He meets Jodie Starling briefly in Washington.
“Akai’s on the mend,” he tells her. Her eyes widen.
“What do you mean?”
“He’s started to regain some feeling in his feet. The doctors think the swelling is finally receding. It’s too early to know for sure, but he may be walking soon.”
“I can’t believe he didn’t call me!” she hisses, already pulling out her phone. But it’s the middle of the night in Japan, and she thinks better of calling him. She looks to Rei and pokes a finger in his chest. “You’d better not be bothering him.”
“Perish the thought,” he says, smiling, and walks away.
Despite the several days that have passed, most of his time has been spent thinking about how to keep Vermouth in custody. He hasn’t had much time to spare for himself – for Akai.
The truth is, he doesn’t know what he wants. He’s always put himself second and his work first. Has never considered what he might want from a lover. He just knows he lives life at a fast pace – he despises boredom.
With Akai, he would certainly never be bored.
He remembers the smell of cigarette smoke, and with it the warmth of Akai’s smile. The way his own heart had skipped at the sight of it. The sadness in the fact that love felt so utterly foreign.
What would it be like, he wonders, not to be alone. Not to be driven entirely by hate and vengeance, but by love.
He wants to find out.
He’s been awake for nearly 24 hours, and while that’s not a hardship he’s still a little groggy.
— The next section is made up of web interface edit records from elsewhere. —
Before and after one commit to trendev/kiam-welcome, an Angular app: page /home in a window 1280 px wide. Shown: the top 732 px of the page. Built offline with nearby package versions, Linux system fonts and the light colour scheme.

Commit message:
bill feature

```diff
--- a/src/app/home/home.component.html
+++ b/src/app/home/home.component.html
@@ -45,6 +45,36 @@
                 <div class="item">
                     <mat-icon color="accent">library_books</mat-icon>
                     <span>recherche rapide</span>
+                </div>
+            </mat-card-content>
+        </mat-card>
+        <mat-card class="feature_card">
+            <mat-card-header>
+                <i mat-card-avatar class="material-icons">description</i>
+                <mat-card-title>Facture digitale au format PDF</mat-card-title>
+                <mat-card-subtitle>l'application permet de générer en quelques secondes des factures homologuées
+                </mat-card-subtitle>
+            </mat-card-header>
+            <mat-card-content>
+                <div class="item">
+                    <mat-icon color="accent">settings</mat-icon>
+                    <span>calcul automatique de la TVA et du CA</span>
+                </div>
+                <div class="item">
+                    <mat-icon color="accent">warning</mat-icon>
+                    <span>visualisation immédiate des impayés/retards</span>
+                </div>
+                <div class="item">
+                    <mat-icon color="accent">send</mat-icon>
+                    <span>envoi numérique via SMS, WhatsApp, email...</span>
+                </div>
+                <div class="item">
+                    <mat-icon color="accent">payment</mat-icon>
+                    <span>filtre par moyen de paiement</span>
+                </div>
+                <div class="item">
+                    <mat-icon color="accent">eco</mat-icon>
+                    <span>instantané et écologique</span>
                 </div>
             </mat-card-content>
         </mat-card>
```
He parks and gets out, trying to focus on where he’s leaving his car. Then he enters the hospital and heads for Akai’s floor.
The day shift nurses don’t know him, but they nod pleasantly as he passes through. He comes to Akai’s door and knocks, then opens it.
Akai’s sitting in his wheelchair at the side of his bed, some two meters from the door. He looks up when Rei enters and smiles – not sharply, not wolfishly, but softly.
Something in Rei’s heart melts at the sight. “Akai…”
He watches in shock as Akai pushes himself slowly to his feet, then takes one, two, three shaky steps across the distance between them.
His legs give out just before he gets to Rei; Rei snaps forward and catches him, pulling him close and holding him in a tight embrace. He smells of cigarette smoke and aftershave.
“You came back,” says Akai, quietly.
“Of course I came back, moron. Who knows what kind of trouble you’d get up to without me around. You said it yourself: I’m the one you need to take down the Organization. Well there’s still a lot of work left, so now that you’re back on your feet you’d better start preparing. There’s files to gather and briefing notes to write and evidence to be collected, and then there will be the court cases and that will take –”
Akai straightens himself, hands catching Rei’s shoulders, and kisses him.
“For the time being,” he says, when they slip apart, Rei’s heart pounding like a drum in his chest, “let’s just focus on us.”